The classroom as we know it, invented by the Prussians a hundred and fifty years ago, and adopted across Europe and America as Germany rose to world power status, features a teacher sitting before a chalkboard while the pupils sit and face the teacher. As the center of attention – and the master of the environment – the teacher has absolute power, controlling, containing and managing the behavior of the students under supervision.
The power relations of education have reversed. The student can instantly summon parents – or any professional – to support any efforts to resist the teacher’s negativity. Teachers can’t throw their weight around anymore, because students can now hold those power games in check with powers of their own. The new power relations of the classroom already extend throughout the entire world. Now that perhaps a billion and a half people carry networked video cameras in their pockets, the opportunities for a sudden turning of the tables have multiplied furiously. This fundamental reconfiguration of power relations has been even less remarked upon than the sudden upswing in human connectivity.
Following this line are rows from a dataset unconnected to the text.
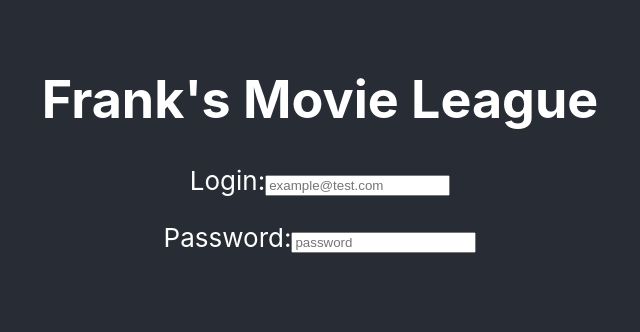
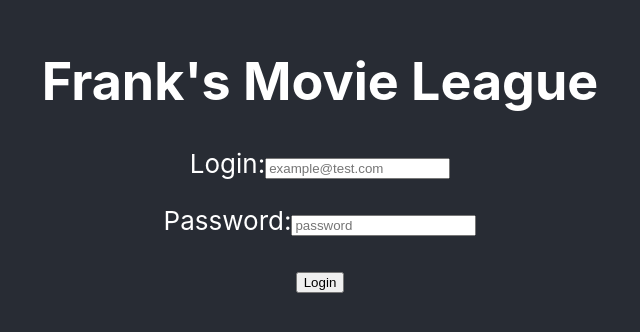
Before and after one commit to FrankMoreno/fml_predictor, a React (Create React App) app: page / in a window 1280 px wide. Shown: the part 244-576 px from the top of the page, without its empty margins (320-960 px from the left). Built offline with nearby package versions, Linux system fonts and the light colour scheme.

Commit message:
Add post on login screen

```diff
--- a/src/components/Login.js
+++ b/src/components/Login.js
@@ -5,9 +5,29 @@ class Login extends Component {
         super(props);
         this.state = {
             login:"",
-            passwor:""
+            password:""
         };
+
+        this.onInputChange = this.onInputChange.bind(this);
+        this.submitLoginInfo = this.submitLoginInfo.bind(this);
     }
+
+    onInputChange(event) {
+        const target = event.target.name;
+        const value = event.target.value;
+
+        this.setState({[target] : value});
+    }
+
+    submitLoginInfo() {
+        // https://thanx-fml-api.herokuapp.com/login
+        fetch('https://thanx-fml-api.herokuapp.com/login', {
+            method: 'POST',
+            body: JSON.stringify(this.state)
+        }).then(res => res.json())
+        .then(result => console.log(result));
+    }
+
     render() {
         return (
             <div>
@@ -15,12 +35,13 @@ class Login extends Component {
                 <form id="loginForm">
                     <p>
                         <label>Login:</label>
-                        <input type="text" placeholder="example@test.com"/>
+                        <input name="login" type="text" placeholder="example@test.com" onChange={this.onInputChange}/>
                     </p>
                     <p>
                         <label>Password:</label>
-                        <input type="text" placeholder="password"/>
+                        <input name="password" type="text" placeholder="password" onChange={this.onInputChange}/>
                     </p>
+                    <button onClick={this.submitLoginInfo}>Login</button>
                 </form>
             </div>
         )
```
This redistribution of power comes as the inevitable consequence of our sudden omnipresence.